Readers' letters - May 7

Should we bring back the death penalty?
Should we bring back the death penalty?

Nation’s death penalty was deterrent for violent crimes

I have just come across a newspaper cutting, dated March 5, 2014.

It states that, in 1964, there were 296 murders – a homicide rate of 6.3 per million in England and Wales.

In 2010/11, there were 636 murders – a murder rate of 11.7 per million – roughly double that during the final period of the death penalty.

Surely this proves that the abolition of the death penalty was a great mistake on the part of our Government?

We are becoming more vulnerable than ever, the people that we have voted into power are not protecting us as they should. Murderers nowadays are sent to prison for a few years, to be kept in better conditions than many of our pensioners and unemployed people.

They don’t have to wonder where their next meal is coming from.

The death penalty of hanging was brutal, but so were the murders that were committed.

Murderers should not be let off so lightly.

They have proved they cannot be trusted amongst a vulnerable public.

Mr C Lambert

Address supplied

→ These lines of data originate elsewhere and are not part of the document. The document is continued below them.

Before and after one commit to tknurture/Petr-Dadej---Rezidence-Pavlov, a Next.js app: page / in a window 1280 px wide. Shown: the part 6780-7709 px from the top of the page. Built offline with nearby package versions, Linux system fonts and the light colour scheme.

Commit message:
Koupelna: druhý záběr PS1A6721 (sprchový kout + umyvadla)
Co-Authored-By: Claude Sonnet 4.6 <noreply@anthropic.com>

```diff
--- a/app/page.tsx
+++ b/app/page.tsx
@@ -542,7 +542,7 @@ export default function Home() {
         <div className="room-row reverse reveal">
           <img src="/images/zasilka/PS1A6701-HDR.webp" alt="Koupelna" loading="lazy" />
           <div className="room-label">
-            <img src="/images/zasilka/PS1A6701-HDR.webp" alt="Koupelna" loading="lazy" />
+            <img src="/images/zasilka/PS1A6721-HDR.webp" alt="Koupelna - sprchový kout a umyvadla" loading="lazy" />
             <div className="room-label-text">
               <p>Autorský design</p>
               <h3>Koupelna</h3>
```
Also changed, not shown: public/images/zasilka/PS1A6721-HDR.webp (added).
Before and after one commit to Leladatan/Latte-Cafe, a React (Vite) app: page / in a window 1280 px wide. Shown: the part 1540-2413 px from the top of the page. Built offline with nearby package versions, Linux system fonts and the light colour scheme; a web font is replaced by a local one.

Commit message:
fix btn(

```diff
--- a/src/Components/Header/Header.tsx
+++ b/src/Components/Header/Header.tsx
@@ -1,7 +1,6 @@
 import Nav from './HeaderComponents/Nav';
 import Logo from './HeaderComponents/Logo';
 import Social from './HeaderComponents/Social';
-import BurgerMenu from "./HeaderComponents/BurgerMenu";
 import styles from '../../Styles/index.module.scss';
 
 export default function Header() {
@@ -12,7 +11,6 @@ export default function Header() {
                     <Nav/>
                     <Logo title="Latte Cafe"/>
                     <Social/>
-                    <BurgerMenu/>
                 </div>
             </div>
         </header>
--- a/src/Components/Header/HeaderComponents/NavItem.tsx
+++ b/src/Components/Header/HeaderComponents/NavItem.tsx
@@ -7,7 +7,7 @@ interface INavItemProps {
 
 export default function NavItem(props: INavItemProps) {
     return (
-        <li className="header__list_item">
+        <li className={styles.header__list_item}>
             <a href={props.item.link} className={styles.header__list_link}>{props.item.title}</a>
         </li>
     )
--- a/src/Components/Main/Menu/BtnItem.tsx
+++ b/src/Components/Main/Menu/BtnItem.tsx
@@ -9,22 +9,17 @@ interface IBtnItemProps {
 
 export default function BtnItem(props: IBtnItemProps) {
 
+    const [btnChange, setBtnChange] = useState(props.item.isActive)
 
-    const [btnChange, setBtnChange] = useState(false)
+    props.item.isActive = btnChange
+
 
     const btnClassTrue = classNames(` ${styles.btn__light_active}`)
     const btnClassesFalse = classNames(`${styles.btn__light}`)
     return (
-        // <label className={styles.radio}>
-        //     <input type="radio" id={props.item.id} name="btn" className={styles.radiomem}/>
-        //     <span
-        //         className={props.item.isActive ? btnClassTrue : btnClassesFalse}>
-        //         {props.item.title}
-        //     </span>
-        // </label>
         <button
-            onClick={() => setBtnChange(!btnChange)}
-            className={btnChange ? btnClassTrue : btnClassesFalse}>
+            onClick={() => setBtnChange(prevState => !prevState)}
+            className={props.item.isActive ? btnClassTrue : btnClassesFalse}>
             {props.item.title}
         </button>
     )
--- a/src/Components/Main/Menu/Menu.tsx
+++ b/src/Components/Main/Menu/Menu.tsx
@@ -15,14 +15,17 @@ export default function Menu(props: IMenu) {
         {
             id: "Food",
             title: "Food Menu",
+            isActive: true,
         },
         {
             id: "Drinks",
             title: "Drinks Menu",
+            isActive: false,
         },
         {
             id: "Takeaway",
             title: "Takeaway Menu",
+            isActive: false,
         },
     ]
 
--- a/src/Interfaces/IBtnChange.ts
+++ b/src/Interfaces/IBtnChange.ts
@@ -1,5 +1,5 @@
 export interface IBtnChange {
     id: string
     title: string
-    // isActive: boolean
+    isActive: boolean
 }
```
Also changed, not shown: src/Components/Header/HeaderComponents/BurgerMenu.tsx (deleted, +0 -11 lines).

Time we got rid of House of Lords

I think it is time Britain got rid of the House of Lords because it is an unelected sector of Parliament and yet it can still undermine a Government in the House of Commons. This is a Government intending to deliver the democratic wishes of the people, especially on leaving the European Union (EU).

That actually makes Britain a mild dictatorship disguised as a democracy, dictated from the House of Lords, who are a hopeless shower regarding Brexit.

They are playing the same role today as 1930s appeasers such as Neville Chamberlain and Lord Halifax – and therefore humiliating their own country against the will of the electorate.

It is time for joint angry demonstrations against both the EU and the Lords, who only want to force us to reluctantly remain under European dictatorship for their own very selfish reasons.

R N Coupe

via email

Smart meters are the future

In response to negative articles about smart meters, I am writing to you to tell you how much ours has benefited us since having it installed in 2015 (WP Letters, April 17).

Before having our smart meter installed, I always thought I was doing everything to save energy, then we had our smart meter installed and now we save even more money. Since having our smart meter installed, we now have a better understanding of what we spend every day on gas and electric. We no longer have to worry about waiting in for utility people to come and read our meters and we now know we get accurate precise bills. Smart meters are the future.

Eve Ogden

via email

Attend your appointment

I think patients should be fined for not attending their appointments unless there is a very good reason.

It’s a huge problem that affects other patients who could have the appointment and has a knock-on effect on services and costs to the NHS.

Dentists charge and, if patients knew they were going to be fined, they might act a lot more responsibly.

People complain about waiting for appointments while others abuse the system. Something needs to be done urgently for the sake of patients who attend their appointments and the finances of the NHS.

Joyce Justice

Address supplied

Rudd and the BBC

Amber Rudd was right to ‘tough it out’ as Home Secretary. From day one, when the BBC seemed to think they could make anti-Government propaganda from the story – and the possible resignation of a Government minister – they ran the story 24 hours a day.

Playing at socialism on the BBC is one thing, however the country needs someone to govern it and the clearly talented Amber Rudd, seen by many as a potential future leader, should have been allowed to do her job and not be hounded out in such a disgraceful way.

Christopher Clapham

Address supplied